"What the fuck am I doing?" I yelled to myself as I realized I'd gotten in to one of those, "well, it seemed a good idea at the time," heart-sinking moments. Only this time I didn't have a hangover.
It all started with a simple concept. Lee & I decided it'd be an adventure, and great fun, to haul freight all over the Lower 48 and Canada for the biggest trucking company in the nation.
We just had to learn to drive a truck.
Next thing I knew, I sat drenched in sweaty fear, in charge of an extremely large truck in dense Southern Californian traffic. I believe it's called a blast of reality.
Somehow or other, after a couple of days, my competence improved. Marginally.
One of my minor hitches proved to be getting the 450 hp truck up to a respectable speed. Ants overtook us as we watched the grass grown on the sidewalk. John McDonald, my long-suffering driving instructor nagged me constantly in his slow Alabama drawl, "Anne, you gotta go a little faster.:
Bravado took over and I pushed down on the throttle - straight in to the arms of a red light. Instinct took over and I slammed on the brakes. The cars around me were enveloped in thick smoke from my locked wheels. One joker lent out his widow coughing loudly in my direction.
"You shouldn'tta done that," was the laconic comment from McDonald as he got back in his seat. Come to think of it, he said that quite often.
"Yes, but rather effective, don't you think?" I snapped.
"If it'd been raining, you'd be jack-knifed," he shot back. "Yessirree."
McDonald thrived on having the last word.
He is also a brave man. I believe this because he took me through the excitment of the freeway tango. It goes like this.
I take the truck down on to the freeway, cruise up to 55 mph then race off the next exit and immediately tear back down on to the freeway. It's teaches you how to get with the traffic flow. I rather enjoyed the freeway driving. It was the street traffic that scared the wits out of me.
Lee and I were not alone. We'd joined 27 colourful characters at the truck driving school for 11 days of intensive instruction.

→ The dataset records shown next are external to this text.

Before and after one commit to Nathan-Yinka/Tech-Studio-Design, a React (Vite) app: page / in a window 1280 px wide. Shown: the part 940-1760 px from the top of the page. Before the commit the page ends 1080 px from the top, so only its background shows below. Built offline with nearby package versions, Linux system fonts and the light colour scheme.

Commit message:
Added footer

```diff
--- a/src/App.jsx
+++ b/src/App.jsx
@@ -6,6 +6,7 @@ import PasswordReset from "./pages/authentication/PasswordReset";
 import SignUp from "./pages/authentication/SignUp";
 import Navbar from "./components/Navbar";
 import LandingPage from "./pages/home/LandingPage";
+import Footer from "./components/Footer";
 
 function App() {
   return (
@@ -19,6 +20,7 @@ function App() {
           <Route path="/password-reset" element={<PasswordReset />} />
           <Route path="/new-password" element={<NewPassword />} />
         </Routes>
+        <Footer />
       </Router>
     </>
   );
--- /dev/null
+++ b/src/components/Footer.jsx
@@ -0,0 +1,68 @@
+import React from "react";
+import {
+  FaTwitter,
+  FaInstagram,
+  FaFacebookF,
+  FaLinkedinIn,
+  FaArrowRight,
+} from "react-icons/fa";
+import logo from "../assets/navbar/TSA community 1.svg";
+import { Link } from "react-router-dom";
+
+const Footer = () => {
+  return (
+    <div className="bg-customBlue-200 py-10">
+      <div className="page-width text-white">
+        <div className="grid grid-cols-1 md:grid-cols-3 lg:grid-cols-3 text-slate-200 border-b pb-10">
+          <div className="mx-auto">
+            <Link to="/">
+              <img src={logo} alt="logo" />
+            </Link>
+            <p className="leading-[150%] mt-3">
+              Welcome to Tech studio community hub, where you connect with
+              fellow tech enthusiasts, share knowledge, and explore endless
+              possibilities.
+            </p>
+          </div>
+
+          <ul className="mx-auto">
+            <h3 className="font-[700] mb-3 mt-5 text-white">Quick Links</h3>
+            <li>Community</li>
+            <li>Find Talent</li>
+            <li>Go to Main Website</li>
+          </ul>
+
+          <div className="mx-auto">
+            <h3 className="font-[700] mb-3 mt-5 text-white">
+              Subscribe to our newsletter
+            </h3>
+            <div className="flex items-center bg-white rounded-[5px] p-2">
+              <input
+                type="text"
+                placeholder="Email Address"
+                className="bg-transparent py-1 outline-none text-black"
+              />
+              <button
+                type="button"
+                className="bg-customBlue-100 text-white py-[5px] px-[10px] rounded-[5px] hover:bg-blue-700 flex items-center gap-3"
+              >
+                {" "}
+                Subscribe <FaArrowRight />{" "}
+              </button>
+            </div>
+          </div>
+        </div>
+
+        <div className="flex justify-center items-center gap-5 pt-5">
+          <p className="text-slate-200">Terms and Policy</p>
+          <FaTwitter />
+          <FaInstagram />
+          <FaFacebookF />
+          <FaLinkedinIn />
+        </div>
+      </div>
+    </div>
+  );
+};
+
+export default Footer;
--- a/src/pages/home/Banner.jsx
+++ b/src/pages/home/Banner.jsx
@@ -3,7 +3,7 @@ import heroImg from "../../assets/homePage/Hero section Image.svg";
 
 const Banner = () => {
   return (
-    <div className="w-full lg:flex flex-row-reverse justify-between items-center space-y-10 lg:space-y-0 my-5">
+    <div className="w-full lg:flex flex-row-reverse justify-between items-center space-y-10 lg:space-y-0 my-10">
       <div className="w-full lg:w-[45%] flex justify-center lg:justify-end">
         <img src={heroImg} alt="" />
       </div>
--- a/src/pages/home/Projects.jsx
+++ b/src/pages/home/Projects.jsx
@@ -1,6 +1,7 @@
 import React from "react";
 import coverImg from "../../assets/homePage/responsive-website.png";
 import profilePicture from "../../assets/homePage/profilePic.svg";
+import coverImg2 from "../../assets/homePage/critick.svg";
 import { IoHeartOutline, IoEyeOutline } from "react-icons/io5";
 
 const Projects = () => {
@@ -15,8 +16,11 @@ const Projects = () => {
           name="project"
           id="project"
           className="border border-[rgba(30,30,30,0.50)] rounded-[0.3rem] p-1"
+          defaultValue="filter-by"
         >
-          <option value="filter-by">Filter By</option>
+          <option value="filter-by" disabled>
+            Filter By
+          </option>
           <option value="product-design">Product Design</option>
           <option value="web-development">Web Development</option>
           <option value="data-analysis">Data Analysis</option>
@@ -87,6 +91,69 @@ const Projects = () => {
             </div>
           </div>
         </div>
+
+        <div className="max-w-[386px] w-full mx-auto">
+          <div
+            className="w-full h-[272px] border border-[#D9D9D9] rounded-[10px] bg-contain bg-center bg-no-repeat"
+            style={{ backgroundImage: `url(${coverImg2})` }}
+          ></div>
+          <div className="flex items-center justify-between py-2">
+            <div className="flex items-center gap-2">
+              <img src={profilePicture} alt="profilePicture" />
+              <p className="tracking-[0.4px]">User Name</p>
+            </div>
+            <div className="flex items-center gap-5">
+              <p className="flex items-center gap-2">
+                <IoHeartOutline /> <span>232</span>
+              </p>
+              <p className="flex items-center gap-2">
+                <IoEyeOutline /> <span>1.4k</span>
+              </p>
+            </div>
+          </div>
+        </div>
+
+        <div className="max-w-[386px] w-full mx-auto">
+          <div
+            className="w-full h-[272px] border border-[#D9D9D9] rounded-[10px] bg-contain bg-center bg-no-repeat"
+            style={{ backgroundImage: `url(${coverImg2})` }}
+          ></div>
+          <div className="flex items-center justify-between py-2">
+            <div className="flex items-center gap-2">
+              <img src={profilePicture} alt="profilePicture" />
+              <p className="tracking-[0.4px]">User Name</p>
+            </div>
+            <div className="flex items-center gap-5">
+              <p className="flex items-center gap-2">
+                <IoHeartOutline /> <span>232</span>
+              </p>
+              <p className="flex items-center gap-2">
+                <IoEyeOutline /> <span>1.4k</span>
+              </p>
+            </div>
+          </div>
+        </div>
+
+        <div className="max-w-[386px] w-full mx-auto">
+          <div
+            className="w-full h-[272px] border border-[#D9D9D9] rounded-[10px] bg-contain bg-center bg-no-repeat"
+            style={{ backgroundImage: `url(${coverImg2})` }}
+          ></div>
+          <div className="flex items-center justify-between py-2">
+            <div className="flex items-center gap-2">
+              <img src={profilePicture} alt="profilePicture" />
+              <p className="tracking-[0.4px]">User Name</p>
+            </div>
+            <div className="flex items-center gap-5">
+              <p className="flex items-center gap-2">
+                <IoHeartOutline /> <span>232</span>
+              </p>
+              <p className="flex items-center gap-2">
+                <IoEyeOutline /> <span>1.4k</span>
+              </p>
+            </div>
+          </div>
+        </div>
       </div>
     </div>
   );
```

People from every walk of life sat in that room - like multilingual Lee with a master degree to independent Audra, a pizza delivery lady with lots of silver in her nose and ears. There was Bryce, well, Bryce is Bryce with his tattoos, rude T-shirts and a big, soft heart. And we all bonded without a hitch as we faced the prospect of driving a big rig.

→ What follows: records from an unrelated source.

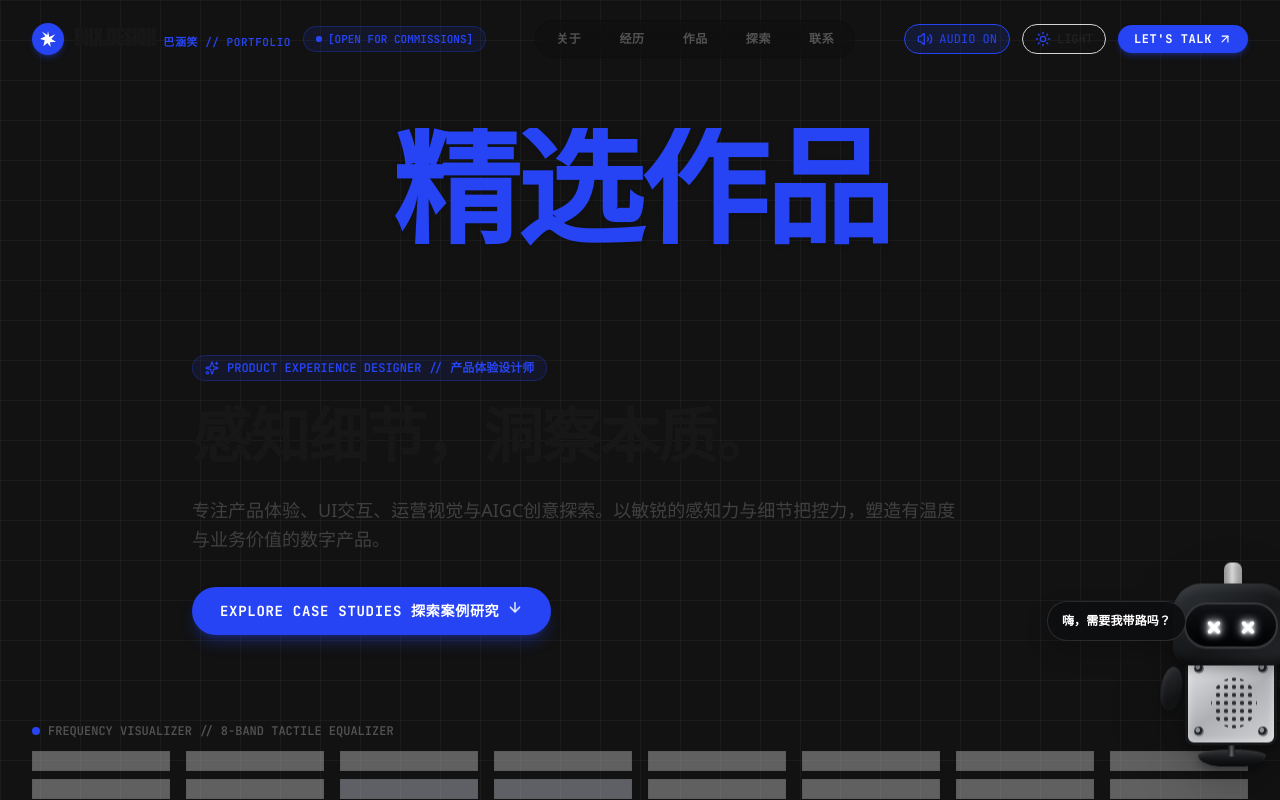
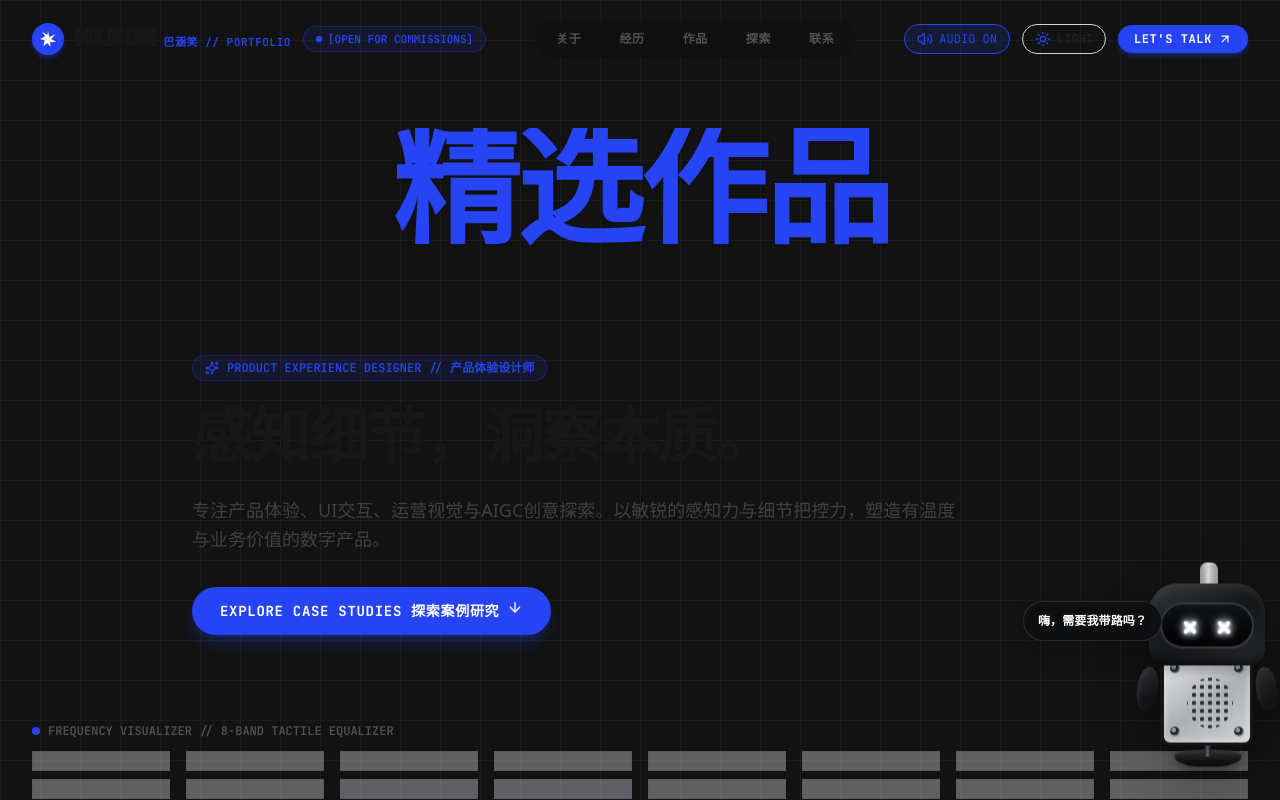
Before and after one commit to wyhbsbbhx4-ops/bhxzuopinji-, a React (Vite) app: page / in a window 1280 px wide. Both pictures are taken after a click on the button "SKIP ↵". Shown: the top 800 px of the page. Built offline with nearby package versions, Linux system fonts and the light colour scheme; a web font is replaced by a local one.

Commit message:
Fix robot entrance interaction

```diff
--- a/src/components/AIRobotAssistant.tsx
+++ b/src/components/AIRobotAssistant.tsx
@@ -1,6 +1,5 @@
 import React, { useState, useEffect, useRef } from 'react';
 import { audio } from '../utils/audioSynth';
-import { PROJECTS, DESIGNER_INFO } from '../data/portfolioData';
 
 interface AIRobotAssistantProps {
   onNavigate: (sectionId: string) => void;
@@ -131,6 +130,7 @@ export const AIRobotAssistant: React.FC<AIRobotAssistantProps> = ({ onNavigate }
         ref={robotWrapRef}
         onClick={handleToggle}
         aria-label="打开 AI 助手"
+        style={{ animationFillMode: 'none' }}
       >
         <div className="robot" id="robotBody">
           <div className="robot-antenna" />
```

Each day we re-enacted High Noon as the class stepped out into the dusty parking lot and faced the trucks lined up on the opposite side. You could almost hear the twanging guitar in the background. I drove truck 359 and hauled trailer 4585. Numbers indelibly etched on my brain.
We ground gears trying to double clutch our way through the 10 gears. The intricacies of air brakes and power divider started to make sense. Squashing orange cones became the norm while learning to back and wiggle in to docking spaces.
Heart failure was a common occurrence, for us and the anonymous driver of the car waiting at the light as we cut corners too tight. Backing, coupling and uncoupling trailers, pre-trip and post-trip inspections of the tractor and trailer became part of every day life.
During class time we did fun things like trip planning exercises. Less interesting is learning the endless federal rules and regulations.
Did we have fun?
We had to pass a test for graduating. How I passed I have no idea. Perhaps it was my explanation to the examiner on my way out to his truck.
"You need to understand something. I'm British and when I'm tense and under pressure I revert to my own language. If I tell you I'm checking the petrol with a torch, don't run away in blind panic. I actually mean checking fuel with a flashlight."
He probably decided on the easier route - pass this crazy lady and get as far away as possible from her.
We both passed and then had to head out on 3-weeks over the road training with a trainer before going for our commercial license.
But that, as they say, is a WHOLE 'nother story.